Our biggest concern with the H360X3 is whether it’ll gunk-up with age. We won’t know until it’s been around for longer than the average review cycle, unfortunately, so it’s tough to say if (or how quickly) this will gunk-up. Most colorful coolants do inevitably fill the blocks with fall-out from the coloration, so we’d like to see Swiftech perhaps move toward a simple distilled water baseline, with the users given the option of adding their own color later.
As far as performance, it’s about equal with the other 360mm closed-loop liquid coolers when noise-normalized. The fans aren’t particularly impressive, but aren’t bad. We think that Swiftech could improve on the fan/RGB implementation, as the current one becomes overwhelming for cable management.
Thermally, the cooler is fine. Swiftech gets huge points for its consumer-focused support policies, something that larger competitors have lost to the annuls of time. The bigger cooler manufacturers are more focused on getting customers in-and-out of the ticketing system, not actually fixing the problems, and that’s something we often see resolved with the smaller companies who still have owners close to the customer. There aren’t as many layers of separation between the top of Swiftech and the customer. We don’t see any particularly compelling argument from purely a thermal standpoint to buy the H360X3, but the customer support angle is valuable.
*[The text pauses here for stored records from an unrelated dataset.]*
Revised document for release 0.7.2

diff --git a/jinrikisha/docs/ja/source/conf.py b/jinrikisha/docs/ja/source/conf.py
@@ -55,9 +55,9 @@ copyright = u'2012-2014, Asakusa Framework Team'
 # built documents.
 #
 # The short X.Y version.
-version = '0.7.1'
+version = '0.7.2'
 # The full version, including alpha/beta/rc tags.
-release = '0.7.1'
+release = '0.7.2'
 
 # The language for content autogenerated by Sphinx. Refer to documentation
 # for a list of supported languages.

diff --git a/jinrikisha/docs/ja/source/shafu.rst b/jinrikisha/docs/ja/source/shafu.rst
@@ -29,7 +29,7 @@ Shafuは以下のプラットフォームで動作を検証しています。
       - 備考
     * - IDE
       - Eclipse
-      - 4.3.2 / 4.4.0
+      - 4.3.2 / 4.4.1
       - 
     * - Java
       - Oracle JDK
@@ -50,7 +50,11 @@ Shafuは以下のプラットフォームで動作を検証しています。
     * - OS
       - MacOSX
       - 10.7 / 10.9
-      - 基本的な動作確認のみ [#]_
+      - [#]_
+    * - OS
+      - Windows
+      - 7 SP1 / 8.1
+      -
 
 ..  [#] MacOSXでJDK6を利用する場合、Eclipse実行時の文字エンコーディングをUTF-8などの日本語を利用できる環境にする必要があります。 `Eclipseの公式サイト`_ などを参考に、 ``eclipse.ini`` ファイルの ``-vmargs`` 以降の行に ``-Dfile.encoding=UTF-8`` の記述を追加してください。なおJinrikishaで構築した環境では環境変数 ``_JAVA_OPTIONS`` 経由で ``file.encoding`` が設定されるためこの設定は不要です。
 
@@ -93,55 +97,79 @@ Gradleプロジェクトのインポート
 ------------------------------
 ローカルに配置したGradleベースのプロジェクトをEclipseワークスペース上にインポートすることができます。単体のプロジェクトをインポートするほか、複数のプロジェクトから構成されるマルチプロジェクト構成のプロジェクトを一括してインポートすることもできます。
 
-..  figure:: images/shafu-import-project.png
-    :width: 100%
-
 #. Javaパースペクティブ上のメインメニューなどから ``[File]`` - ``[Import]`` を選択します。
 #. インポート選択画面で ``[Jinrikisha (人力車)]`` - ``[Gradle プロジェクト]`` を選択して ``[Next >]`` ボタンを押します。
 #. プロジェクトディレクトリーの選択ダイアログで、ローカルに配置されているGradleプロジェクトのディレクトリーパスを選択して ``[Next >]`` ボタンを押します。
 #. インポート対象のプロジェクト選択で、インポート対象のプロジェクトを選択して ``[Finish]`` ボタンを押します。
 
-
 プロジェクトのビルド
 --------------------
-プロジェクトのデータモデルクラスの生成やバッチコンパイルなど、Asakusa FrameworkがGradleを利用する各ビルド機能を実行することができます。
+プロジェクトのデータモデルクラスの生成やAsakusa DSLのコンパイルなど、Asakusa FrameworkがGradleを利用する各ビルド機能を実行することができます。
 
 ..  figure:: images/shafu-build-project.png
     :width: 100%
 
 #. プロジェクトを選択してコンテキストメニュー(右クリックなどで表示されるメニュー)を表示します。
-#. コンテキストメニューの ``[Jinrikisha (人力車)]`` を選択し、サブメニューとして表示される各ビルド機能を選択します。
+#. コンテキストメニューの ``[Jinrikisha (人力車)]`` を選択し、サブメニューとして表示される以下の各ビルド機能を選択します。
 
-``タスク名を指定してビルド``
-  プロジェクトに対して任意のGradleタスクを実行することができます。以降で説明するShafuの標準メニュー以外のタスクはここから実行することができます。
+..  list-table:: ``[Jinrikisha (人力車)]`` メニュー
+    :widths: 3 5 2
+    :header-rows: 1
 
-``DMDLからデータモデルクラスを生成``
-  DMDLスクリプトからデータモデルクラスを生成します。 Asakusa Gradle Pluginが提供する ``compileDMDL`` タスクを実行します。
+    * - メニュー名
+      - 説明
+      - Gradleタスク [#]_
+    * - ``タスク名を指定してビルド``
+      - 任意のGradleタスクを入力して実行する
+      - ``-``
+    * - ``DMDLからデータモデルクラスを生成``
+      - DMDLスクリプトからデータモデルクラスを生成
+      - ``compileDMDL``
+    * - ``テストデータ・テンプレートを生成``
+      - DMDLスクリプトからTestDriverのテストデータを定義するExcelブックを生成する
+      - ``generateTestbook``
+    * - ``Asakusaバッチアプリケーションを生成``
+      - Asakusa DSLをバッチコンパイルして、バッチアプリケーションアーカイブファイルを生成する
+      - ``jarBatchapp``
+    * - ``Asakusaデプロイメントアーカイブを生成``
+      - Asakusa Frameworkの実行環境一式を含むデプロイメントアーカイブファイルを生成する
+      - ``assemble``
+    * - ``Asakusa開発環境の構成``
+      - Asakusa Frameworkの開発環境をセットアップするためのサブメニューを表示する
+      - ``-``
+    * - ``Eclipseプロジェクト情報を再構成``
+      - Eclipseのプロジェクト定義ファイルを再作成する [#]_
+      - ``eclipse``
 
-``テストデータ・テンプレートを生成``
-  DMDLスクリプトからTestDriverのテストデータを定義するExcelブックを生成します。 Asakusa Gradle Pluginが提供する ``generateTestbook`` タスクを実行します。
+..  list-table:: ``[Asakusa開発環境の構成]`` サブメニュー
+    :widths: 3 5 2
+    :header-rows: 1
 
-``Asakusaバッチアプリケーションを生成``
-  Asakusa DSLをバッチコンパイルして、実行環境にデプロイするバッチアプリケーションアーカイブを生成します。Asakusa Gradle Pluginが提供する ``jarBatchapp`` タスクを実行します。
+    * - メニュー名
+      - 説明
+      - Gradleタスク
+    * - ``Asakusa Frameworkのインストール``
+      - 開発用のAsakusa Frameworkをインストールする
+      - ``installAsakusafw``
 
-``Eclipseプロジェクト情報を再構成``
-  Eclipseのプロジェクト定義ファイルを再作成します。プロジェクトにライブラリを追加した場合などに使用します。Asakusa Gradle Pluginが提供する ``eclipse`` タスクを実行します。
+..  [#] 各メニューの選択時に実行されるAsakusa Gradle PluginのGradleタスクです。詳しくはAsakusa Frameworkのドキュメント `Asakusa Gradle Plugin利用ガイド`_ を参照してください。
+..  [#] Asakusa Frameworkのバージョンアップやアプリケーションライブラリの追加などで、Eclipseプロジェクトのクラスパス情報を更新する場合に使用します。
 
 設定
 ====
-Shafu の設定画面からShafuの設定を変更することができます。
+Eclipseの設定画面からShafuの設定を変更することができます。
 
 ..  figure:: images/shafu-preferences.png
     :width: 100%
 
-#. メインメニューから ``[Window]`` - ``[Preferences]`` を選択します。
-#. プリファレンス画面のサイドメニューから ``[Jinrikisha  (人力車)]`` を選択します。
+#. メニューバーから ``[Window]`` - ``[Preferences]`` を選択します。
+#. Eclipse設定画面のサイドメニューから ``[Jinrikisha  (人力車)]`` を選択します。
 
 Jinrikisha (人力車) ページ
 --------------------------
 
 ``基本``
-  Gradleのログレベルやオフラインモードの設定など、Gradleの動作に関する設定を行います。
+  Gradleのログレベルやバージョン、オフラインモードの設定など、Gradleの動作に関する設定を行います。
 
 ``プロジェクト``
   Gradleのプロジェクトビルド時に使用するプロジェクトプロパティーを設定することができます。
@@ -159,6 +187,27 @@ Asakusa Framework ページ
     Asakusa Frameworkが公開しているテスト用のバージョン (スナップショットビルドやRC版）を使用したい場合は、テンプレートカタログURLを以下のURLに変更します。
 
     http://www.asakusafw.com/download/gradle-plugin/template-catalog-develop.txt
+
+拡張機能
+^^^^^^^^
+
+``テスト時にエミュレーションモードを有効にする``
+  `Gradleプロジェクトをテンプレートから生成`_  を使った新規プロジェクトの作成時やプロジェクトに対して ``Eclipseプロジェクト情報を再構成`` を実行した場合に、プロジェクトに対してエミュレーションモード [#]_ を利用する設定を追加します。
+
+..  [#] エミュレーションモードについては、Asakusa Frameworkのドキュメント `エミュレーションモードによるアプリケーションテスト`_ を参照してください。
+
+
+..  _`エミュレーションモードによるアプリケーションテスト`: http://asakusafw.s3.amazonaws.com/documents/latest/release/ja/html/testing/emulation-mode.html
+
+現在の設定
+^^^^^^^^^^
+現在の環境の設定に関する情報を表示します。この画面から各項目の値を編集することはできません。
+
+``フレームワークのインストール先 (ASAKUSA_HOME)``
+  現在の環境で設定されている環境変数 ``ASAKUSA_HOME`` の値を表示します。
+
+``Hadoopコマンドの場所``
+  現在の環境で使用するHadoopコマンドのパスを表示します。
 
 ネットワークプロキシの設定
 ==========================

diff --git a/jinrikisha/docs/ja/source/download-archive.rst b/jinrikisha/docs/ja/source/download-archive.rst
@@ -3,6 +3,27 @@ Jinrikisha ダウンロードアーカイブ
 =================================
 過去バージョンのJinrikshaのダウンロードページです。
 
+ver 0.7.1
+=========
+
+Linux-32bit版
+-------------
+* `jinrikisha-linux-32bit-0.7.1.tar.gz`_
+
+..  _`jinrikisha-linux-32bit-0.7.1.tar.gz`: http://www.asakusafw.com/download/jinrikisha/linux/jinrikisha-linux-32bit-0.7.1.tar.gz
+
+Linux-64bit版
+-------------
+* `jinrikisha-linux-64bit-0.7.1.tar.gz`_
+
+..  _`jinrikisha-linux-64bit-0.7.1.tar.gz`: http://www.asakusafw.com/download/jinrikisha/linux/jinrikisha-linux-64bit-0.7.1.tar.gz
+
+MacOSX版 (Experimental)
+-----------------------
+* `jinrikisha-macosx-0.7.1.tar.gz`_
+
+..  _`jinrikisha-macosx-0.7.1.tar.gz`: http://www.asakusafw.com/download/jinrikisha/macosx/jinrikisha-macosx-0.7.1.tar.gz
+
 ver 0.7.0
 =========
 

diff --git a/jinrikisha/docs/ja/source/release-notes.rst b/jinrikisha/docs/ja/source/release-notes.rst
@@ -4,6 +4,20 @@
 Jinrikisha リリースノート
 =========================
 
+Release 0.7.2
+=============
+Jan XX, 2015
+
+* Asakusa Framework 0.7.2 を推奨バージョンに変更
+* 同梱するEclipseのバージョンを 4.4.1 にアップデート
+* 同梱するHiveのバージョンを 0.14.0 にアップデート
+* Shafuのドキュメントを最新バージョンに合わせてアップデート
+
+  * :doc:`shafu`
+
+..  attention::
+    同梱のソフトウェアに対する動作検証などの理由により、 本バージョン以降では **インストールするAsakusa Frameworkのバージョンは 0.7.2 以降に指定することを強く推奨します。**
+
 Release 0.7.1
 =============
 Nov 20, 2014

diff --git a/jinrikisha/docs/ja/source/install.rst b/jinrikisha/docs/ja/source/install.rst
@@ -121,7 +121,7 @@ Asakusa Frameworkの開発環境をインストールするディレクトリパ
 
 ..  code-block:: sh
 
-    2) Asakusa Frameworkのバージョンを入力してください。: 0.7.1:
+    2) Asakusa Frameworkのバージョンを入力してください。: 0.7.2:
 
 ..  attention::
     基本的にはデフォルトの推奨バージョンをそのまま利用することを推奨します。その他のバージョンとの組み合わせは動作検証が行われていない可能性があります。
It’s also expandable into what can become “baby’s first open loop,” if desirable, so that’s also valuable.
Editorial, Testing: Steve Burke
Additional Testing: Jake Henderson
Video: Andrew Coleman, Josh Svoboda